The important thing is that after the usual lengthy waltz (or maybe it’s more of a Lobster Quadrille) with KDP, Tangled Magic is finally live in both ebook and print editions. Yippee!
On the writing front, the good news is that I spent September mostly plotting and not going down the rabbit hole of more research. Although there was that one day when I wanted some quotes from the Psalms to throw into a scene and… spent the entire day reading the Book of Psalms. KJV, natch. The not-so-great news is how fast I get tired and how little time I actually put in on writing. Oh well. I’m more or less ready to hit restart on Untitled. Next month I should have a word count instead a humiliatingly slim record of hours spent hacking at the plot!
But for now, I’ll leave you with a shot from Tangled Magic:
My mother has always preferred not to recognize the Hob. His attachment to our family is not consistent with the high place which she likes to think has always belonged to the Rattrays. Why could we not have a more dignified tutelary spirit, or at least an impressive ghost like those boasted by our neighbors? The Graemes of Kinross had a banqueting hall in which fairy music played at midnight. The Dalkeys could boast of a weeping lady in green who foretold the death of one of the family. Even the MacLeans, those coarse folk who were little better than farmers, were haunted by a headless horseman. But no. The Rattrays had only a little, brown, naked Hob – or so he was reputed to appear by those few who had seen him – who bounced invisibly about the house playing tricks on lazy servants and doing chores for deserving ones, who must have his saucer of milk like a farmhouse cat and who added not one whit to the dignity of the family.
“But, Mama,” I said once when she was bemoaning our lack of connections in the society of the otherworld, “would it not be vastly uncomfortable to have a lady in green perpetually weeping around the house, and vanishing into a cold cloud when one walked through her? Consider how many Rattrays there are in the country, and most of them claiming connections with us. And remember how long it took Great-Uncle Percy to die after he took to his bed saying he would never leave it again? We should seldom enjoy any peace in the house.”
I thought my point a reasonable one, but it earned me only a slap and an injunction not to show off my cleverness by meddling in the affairs of my elders. I took my burning cheek and my sense of grievance off to the Hob, who had ever stood my friend even though he did not permit me to see him. It was then he announced his intention of coming with us to Din Eidyn to see me through the social season.
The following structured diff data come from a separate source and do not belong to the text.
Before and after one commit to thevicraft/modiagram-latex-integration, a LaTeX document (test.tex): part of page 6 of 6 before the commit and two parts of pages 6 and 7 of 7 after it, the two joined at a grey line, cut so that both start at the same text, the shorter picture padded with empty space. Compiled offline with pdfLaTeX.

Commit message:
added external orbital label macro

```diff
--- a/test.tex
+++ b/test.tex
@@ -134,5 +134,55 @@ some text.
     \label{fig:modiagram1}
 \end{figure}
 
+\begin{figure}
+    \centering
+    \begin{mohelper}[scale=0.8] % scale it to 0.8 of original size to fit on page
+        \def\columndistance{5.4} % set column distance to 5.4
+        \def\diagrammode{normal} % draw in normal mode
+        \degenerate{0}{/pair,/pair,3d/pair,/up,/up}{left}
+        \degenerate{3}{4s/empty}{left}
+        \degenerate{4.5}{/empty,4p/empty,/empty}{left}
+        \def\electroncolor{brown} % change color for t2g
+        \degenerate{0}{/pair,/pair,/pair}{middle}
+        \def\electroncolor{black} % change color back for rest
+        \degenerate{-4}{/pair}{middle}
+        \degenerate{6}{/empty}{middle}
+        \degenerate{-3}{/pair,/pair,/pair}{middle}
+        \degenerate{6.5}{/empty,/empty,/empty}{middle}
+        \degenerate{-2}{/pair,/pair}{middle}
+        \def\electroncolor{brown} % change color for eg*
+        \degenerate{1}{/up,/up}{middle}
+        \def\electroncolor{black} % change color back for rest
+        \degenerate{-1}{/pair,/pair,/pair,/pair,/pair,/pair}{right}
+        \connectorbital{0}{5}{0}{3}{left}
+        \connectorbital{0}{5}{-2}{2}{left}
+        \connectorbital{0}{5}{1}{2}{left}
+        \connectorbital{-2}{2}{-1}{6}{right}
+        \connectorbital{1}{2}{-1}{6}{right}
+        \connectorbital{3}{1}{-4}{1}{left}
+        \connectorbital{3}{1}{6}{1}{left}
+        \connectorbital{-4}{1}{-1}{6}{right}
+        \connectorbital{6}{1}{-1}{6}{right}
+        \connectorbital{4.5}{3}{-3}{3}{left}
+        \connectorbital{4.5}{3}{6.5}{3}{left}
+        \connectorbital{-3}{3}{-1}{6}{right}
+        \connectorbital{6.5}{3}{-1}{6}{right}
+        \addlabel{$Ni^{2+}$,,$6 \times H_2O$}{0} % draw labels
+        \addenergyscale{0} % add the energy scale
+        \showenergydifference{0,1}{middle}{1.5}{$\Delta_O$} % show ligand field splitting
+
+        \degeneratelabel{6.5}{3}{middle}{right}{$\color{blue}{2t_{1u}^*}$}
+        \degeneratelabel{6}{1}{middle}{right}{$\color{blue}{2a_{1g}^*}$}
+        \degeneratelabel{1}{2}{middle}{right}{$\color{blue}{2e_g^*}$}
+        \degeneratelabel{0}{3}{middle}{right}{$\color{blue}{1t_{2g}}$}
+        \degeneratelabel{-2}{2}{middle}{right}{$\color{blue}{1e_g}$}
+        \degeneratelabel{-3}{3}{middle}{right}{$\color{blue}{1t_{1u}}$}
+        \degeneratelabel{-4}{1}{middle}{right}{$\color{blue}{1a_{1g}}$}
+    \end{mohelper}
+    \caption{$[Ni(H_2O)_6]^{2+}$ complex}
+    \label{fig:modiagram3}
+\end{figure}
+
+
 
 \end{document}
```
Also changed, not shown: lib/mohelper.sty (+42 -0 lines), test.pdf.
“You will have little to do there,” said I, still petulant about my mother’s rejection, “for I shall not take part in the Season, not unless Izzie finds someone to marry this time. Mama says that it is entirely too much to expect her to shepherd two little, round, redheaded girls to balls and masques and midnight suppers in the search for husbands.”
“Would it not be more efficient to sell off the two of you at once? Perhaps to the same man?”
“That may do in the land of the heathen Turk,” I said, “but here in Dalriada, for a man to have two wives at once is considered quite ineligible. Besides, I have been a younger sister for twenty years. Even were it possible, I have no wish to continue in my inferior position by becoming a second wife. If you are really my friend, Hob, you will help me get a husband for Izzie. ‘Twould vastly improve Mama’s temper. Until then there is no help for me.”
The Hob left me then, saying that even a brownie could have too much of whining and complaining and that there was clearly no time to lose if I was to be turned into a lady fit for Din Eidyn society by the time my older sister was wed. But he got over his miff in time to accompany us to the capital, and had been a material help in getting Izzie well married – though, of course, she had no notion that she owed anything to the thread magic the Hob had taught me.